Persistent Dose-Dependent Changes in Brain Structure in Young Adults with Low-to-Moderate Alcohol Exposure In Utero
Article first published online: 17 MAY 2012
Copyright © 2012 by the Research Society on Alcoholism
Alcoholism: Clinical and Experimental Research
Volume 36, Issue 11, pages 1892–1902, November 2012
How to Cite
Eckstrand, K. L., Ding, Z., Dodge, N. C., Cowan, R. L., Jacobson, J. L., Jacobson, S. W. and Avison, M. J. (2012), Persistent Dose-Dependent Changes in Brain Structure in Young Adults with Low-to-Moderate Alcohol Exposure In Utero. Alcoholism: Clinical and Experimental Research, 36: 1892–1902. doi: 10.1111/j.1530-0277.2012.01819.x
- Issue published online: 29 OCT 2012
- Article first published online: 17 MAY 2012
- Manuscript Accepted: 9 FEB 2012
- Manuscript Received: 12 OCT 2011
- National Institute on Alcohol Abuse and Alcoholism. Grant Numbers: R01 AA06966, R01 AA09524
- Joseph R. Young, Sr., Fund, Michigan
- National Institute on Drug Abuse. Grant Number: R21 DA021034
- National Center for Research Resources. Grant Number: UL1 RR024975
- Prenatal Alcohol Exposure;
- Voxel-Based Morphometry;
- Fetal Alcohol Spectrum Disorders;
- Brain Volume
Many children with heavy exposure to alcohol in utero display characteristic alterations in brain size and structure. However, the long-term effects of low-to-moderate alcohol exposure on these outcomes are unknown.
Using voxel-based morphometry and region-of-interest analyses, we examined the influence of lower doses of alcohol on gray and white matter composition in a prospectively recruited, homogeneous, well-characterized cohort of alcohol-exposed (n = 11, age 19.5 ± 0.3 years) and control (n = 9, age 19.6 ± 0.5 years) young adults. A large proportion of the exposed individuals were born to mothers whose alcohol consumption during pregnancy was in the low-to-moderate range.
There were no differences in total brain volume or total gray or white matter volume between the exposed and control groups. However, gray matter volume was reduced in alcohol-exposed individuals in several areas previously reported to be affected by high levels of exposure, including the left cingulate gyrus, bilateral middle frontal gyri, right middle temporal gyrus, and right caudate nucleus. Notably, this gray matter loss was dose dependent, with higher exposure producing more substantial losses.

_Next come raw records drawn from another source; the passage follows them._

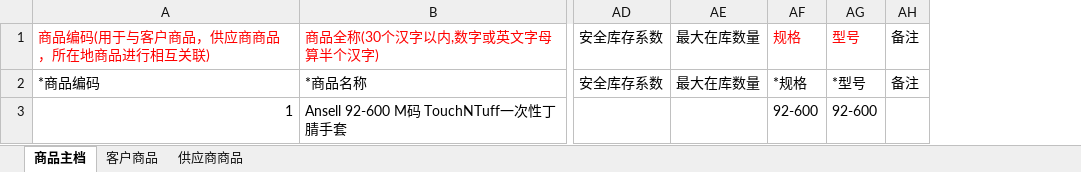
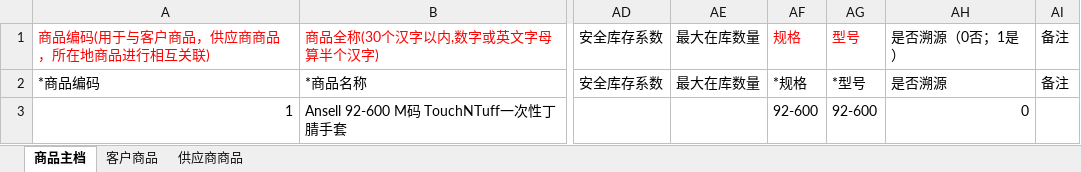
Before and after one commit to gaga-change/csj-tiger-vue, an Excel workbook: static/templet/skuImport.xlsx, sheet 商品主档, drawn as a sheet; only a part is shown, gaps mark what is left out; values as stored, in another font and other column widths than the file's, no borders; the diff names each change by its address in the sheet, - before the commit and + after, or states it on an @@ line.

Commit message:
修改 skuimport 模板

```diff
--- a/static/templet/skuImport.xlsx (sheet 商品主档)
+++ b/static/templet/skuImport.xlsx (sheet 商品主档)
+column AH, rows 1-3: 是否溯源（0否；1是） | 是否溯源 | 0
```
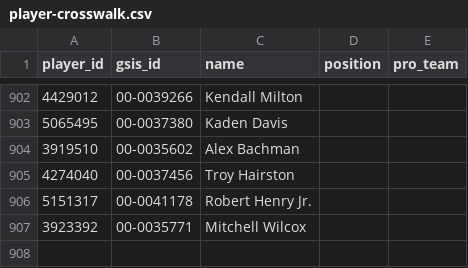
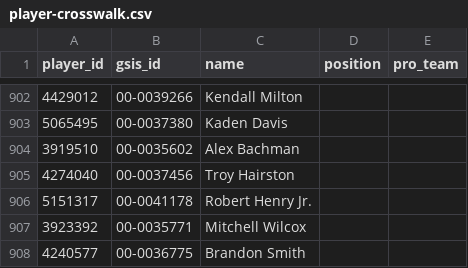
Before and after one commit to nickguarriello/Fantasy-Football, a CSV file: data/player-crosswalk.csv, drawn as a sheet; only a part is shown, gaps mark what is left out.

```diff
--- a/data/player-crosswalk.csv
+++ b/data/player-crosswalk.csv
@@ -907 +907,2 @@ player_id,gsis_id,name,position,pro_team
 3923392,00-0035771,Mitchell Wilcox,,
+4240577,00-0036775,Brandon Smith,,
```
Also changed, not shown: 5 other files.
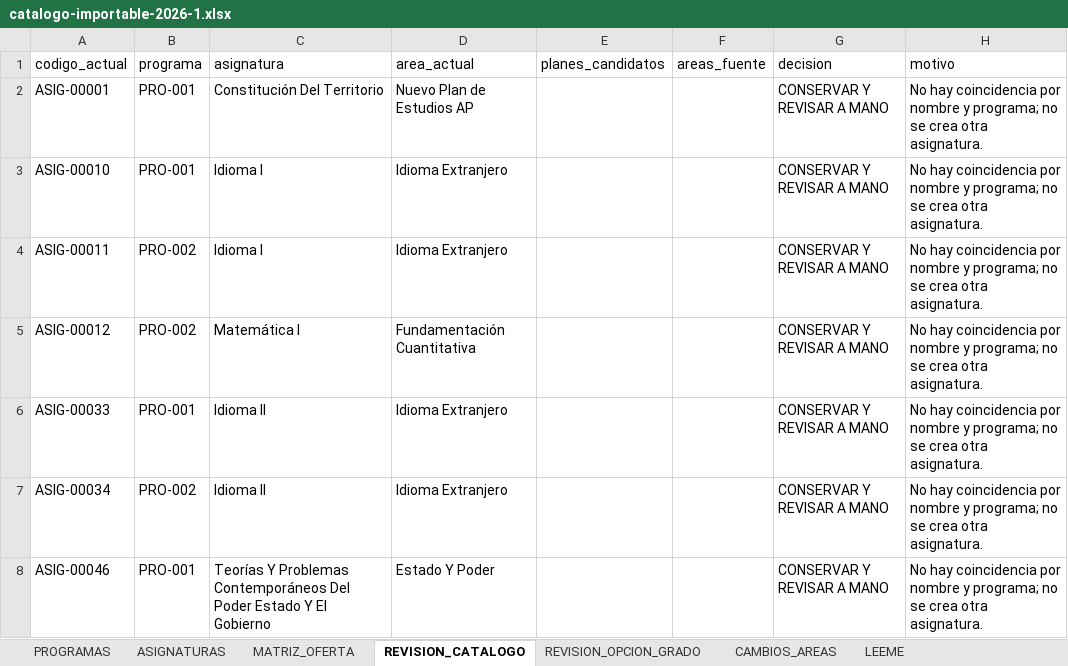
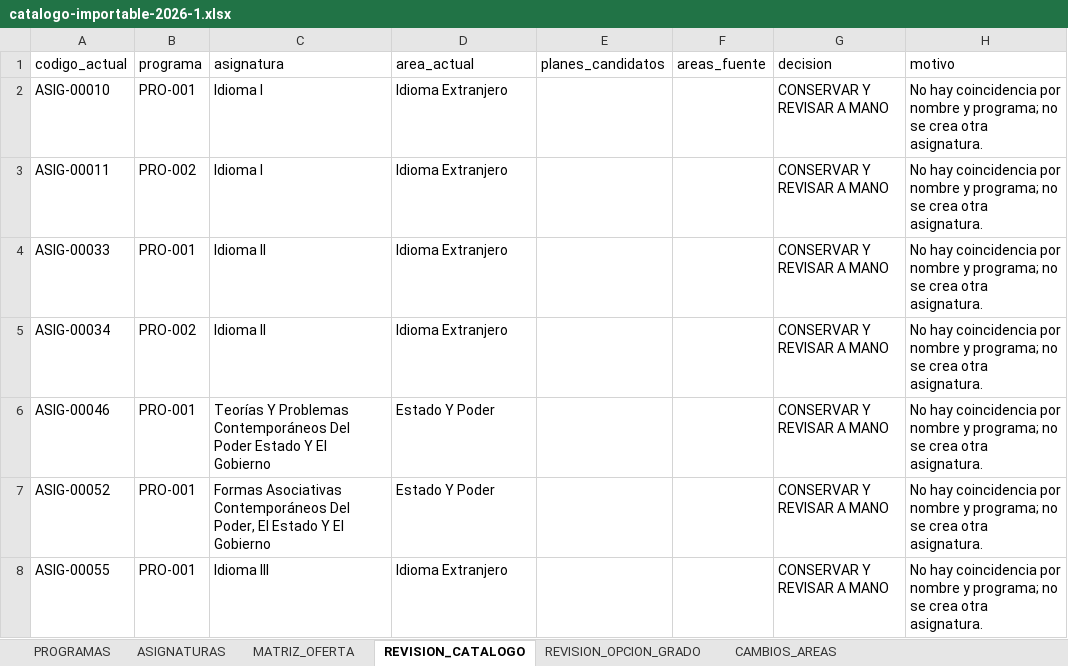
Before and after one commit to hernan-Saroa/Plataformacomunidadesap, an Excel workbook: esap/programacion/resultados/2026-1/catalogo-importable-2026-1.xlsx, sheet REVISION_CATALOGO, drawn as a sheet; only a part is shown; the shorter side is filled out with more unchanged rows; values as stored, in another font and other column widths than the file's, no borders; the diff covers the shown part only; the diff names each change by its address in the sheet, - before the commit and + after, or states it on an @@ line.

```diff
--- a/esap/programacion/resultados/2026-1/catalogo-importable-2026-1.xlsx (sheet REVISION_CATALOGO)
+++ b/esap/programacion/resultados/2026-1/catalogo-importable-2026-1.xlsx (sheet REVISION_CATALOGO)
-row 2: ASIG-00001 | PRO-001 | Constitución Del Territorio | Nuevo Plan de Estudios AP |  |  | CONSERVAR Y REVISAR A MANO | No hay coincidencia por nombre y programa; no se crea otra asignatura.
-row 5: ASIG-00012 | PRO-002 | Matemática I | Fundamentación Cuantitativa |  |  | CONSERVAR Y REVISAR A MANO | No hay coincidencia por nombre y programa; no se crea otra asignatura.
```
Also changed, not shown: 13 removed rows elsewhere in this sheet, sheet CAMBIOS_AREAS, sheet ASIGNATURAS, other sheet tabs, esap/programacion/resultados/2026-1/catalogo-conciliacion.xlsx, 14 other files.
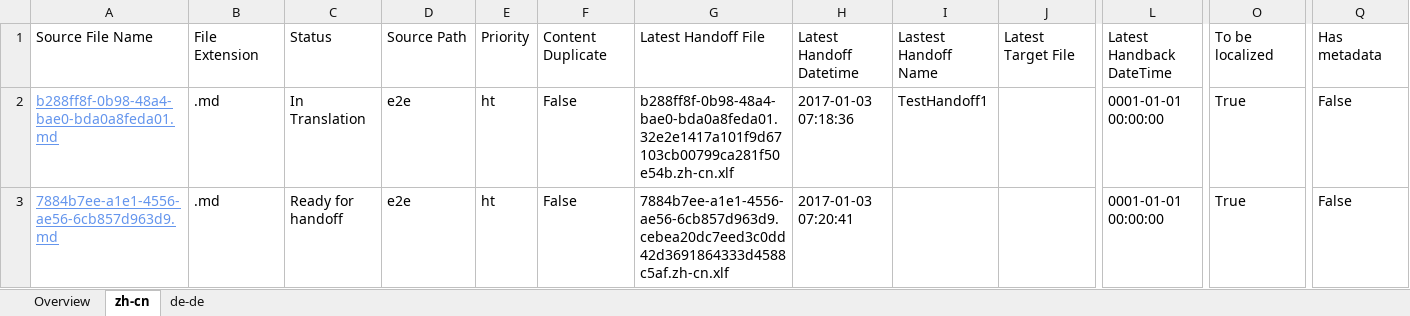
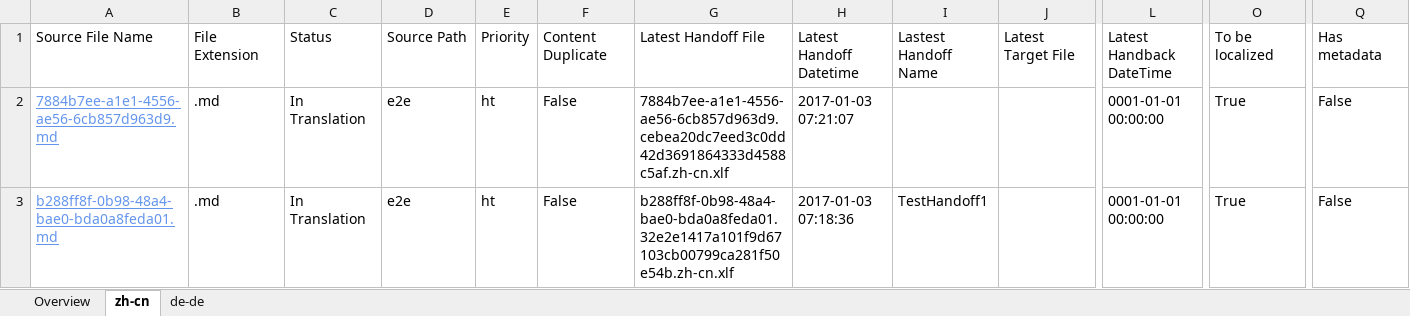
Before and after one commit to OpenLocalizationTestOrg/ol-test1-handback, an Excel workbook: ol-handback/OpenLocalizationTestOrg/ol-test1/ci/localization-status.xlsx, sheet zh-cn, drawn as a sheet; only a part is shown, gaps mark what is left out; values as stored, in another font and other column widths than the file's, no borders; table styles not drawn; removed rows and columns are numbered as before the commit, all else as after; rows hold the shown columns only; the diff names each change by its address in the sheet, - before the commit and + after, or states it on an @@ line.

Commit message:
Generate Report for Handoff

```diff
--- a/ol-handback/OpenLocalizationTestOrg/ol-test1/ci/localization-status.xlsx (sheet zh-cn)
+++ b/ol-handback/OpenLocalizationTestOrg/ol-test1/ci/localization-status.xlsx (sheet zh-cn)
+row 2: 7884b7ee-a1e1-4556-ae56-6cb857d963d9.md | .md | In Translation | e2e | ht | False | 7884b7ee-a1e1-4556-ae56-6cb857d963d9.cebea20dc7eed3c0dd42d3691864333d4588c5af.zh-cn.xlf | 2017-01-03 07:21:07 |  |  | 0001-01-01 00:00:00 | True | False
-row 3: 7884b7ee-a1e1-4556-ae56-6cb857d963d9.md | .md | Ready for handoff | e2e | ht | False | 7884b7ee-a1e1-4556-ae56-6cb857d963d9.cebea20dc7eed3c0dd42d3691864333d4588c5af.zh-cn.xlf | 2017-01-03 07:20:41 |  |  | 0001-01-01 00:00:00 | True | False
```
Also changed, not shown: sheet de-de, sheet Overview.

These results indicate that even at low doses, alcohol exposure during pregnancy impacts brain development and that these effects persist into young adulthood.